Orphan Survival Stories Index |
I sat there watching her as she read the local newspaper. I in a chair and her on the antique couch in her living-room.
I was not sure why I was even there. Who were these strange people anyway? Why would someone invite a total stranger into their home and give them food and a place to sleep? It was true that I was just a kid. But still that made no difference. They were still strangers to me. There had to be a catch somewhere. There had to be something in it for them. No one is kind to someone else for no reason at all.
I would glance at the television and then once in a while I would look back at her face. I watched as she read and changed the expressions on her face. All at once I noticed tears running down her cheeks.
"Are you ok?" I asked her.
She reached over and she picked up a tissue. She wiped her eyes and then she looked directly at me.
"I was just reading an article. It said that four teenagers were killed today in an automobile accident over on University Boulevard," she told me.
"But why would you cry for them? You don't even know them," I told her.

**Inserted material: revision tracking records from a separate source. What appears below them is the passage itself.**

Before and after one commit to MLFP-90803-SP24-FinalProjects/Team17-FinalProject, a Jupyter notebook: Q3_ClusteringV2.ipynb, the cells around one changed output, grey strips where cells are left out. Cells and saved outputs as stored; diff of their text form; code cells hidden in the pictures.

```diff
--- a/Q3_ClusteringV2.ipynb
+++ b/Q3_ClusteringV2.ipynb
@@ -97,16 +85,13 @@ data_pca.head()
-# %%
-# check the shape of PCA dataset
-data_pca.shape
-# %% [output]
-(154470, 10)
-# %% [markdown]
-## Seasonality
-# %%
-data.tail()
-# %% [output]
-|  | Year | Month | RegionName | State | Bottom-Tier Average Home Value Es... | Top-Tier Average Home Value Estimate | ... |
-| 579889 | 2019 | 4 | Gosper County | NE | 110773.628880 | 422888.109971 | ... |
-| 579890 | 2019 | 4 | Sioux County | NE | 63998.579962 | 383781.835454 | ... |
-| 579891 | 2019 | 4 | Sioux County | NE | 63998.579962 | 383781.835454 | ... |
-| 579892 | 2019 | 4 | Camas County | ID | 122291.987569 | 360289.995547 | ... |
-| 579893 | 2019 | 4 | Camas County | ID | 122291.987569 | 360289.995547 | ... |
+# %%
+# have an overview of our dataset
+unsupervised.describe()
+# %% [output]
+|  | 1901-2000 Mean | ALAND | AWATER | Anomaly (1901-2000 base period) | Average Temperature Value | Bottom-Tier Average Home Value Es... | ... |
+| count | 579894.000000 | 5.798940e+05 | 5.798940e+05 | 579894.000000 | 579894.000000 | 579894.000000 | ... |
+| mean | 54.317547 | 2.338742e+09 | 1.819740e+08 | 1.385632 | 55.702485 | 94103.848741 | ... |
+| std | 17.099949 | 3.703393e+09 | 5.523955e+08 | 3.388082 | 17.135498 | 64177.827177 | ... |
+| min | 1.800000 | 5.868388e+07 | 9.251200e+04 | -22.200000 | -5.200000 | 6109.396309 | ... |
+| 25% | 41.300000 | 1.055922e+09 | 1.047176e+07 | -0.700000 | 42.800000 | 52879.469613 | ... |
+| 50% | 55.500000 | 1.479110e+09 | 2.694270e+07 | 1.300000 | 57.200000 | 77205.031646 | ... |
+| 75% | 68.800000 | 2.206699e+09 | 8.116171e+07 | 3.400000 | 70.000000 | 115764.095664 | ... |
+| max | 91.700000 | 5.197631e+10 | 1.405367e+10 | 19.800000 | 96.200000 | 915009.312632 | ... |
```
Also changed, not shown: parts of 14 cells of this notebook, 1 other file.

"I cry for them because they lost their lives at such a young age.”
"I ain't never cried for nobody.’Course I ain't never known nobody that died before either," I told her.
She put the newspaper down, sat up onto the edge of the couch and she looked directly into my eyes.
"I was told by the juvenile authorities that you were rather a hard-nosed boy. Is that true?" She asked.
"I guess. I don't know," I responded.
"I don't think that it is true at all," She said. "I can tell that just by looking into your face and your eyes. The truth of the matter is that you do not know how to feel about certain things," she continued.
I just sat there not having the slightest idea of what to say back to her. She just sat there staring at me. I looked down at the carpet and then I turned my head and I began to watch the television.
"Let me get us a coca cola and let's go out on the front porch,” she said, as she got up from the couch.
I really didn't want to go out onto the front porch. I knew that I would be asked a bunch of dumb questions. Questions that I could not possibly answer. I just wanted to be left alone until I was returned to the juvenile shelter the next morning. Nevertheless, I got up and I walked out onto the porch. I stood there waiting for her to return.
The next thing I knew it was almost four in the morning. She and I had talked for almost five hours. I don't really remember what all was said. I do remember her hugging me and my body going limp, my arms to my sides. I did not know how to react to someone hugging me. I had never felt such a strange thing before. I lay in my bed all night feeling numb and confused. I think I tried to cry but I just couldn't.
My life continued to spiral out of control for many years after that. I made my way to the reform school, jail and then on to prison at age twenty-one. I walked out of prison on February 6th, 1969, at age twenty-four, never to get in trouble again. That's been thirty-five years ago this last February.
Whatever I have accomplished in my life is due to that woman putting her arms around a very confused juvenile delinquent that night. A lady who later became my foster mother. A stranger who took the time to make me feel that I had a worth in the world and made me feel that I was worth talking to. That I was worth giving a bottle of coca cola.
It is amazing how much money the county, and state probably spent on unwanted children like me. That woman accomplished more in five hours than did the state in fourteen years. All for the price of a bottle of coca cola and a free hug.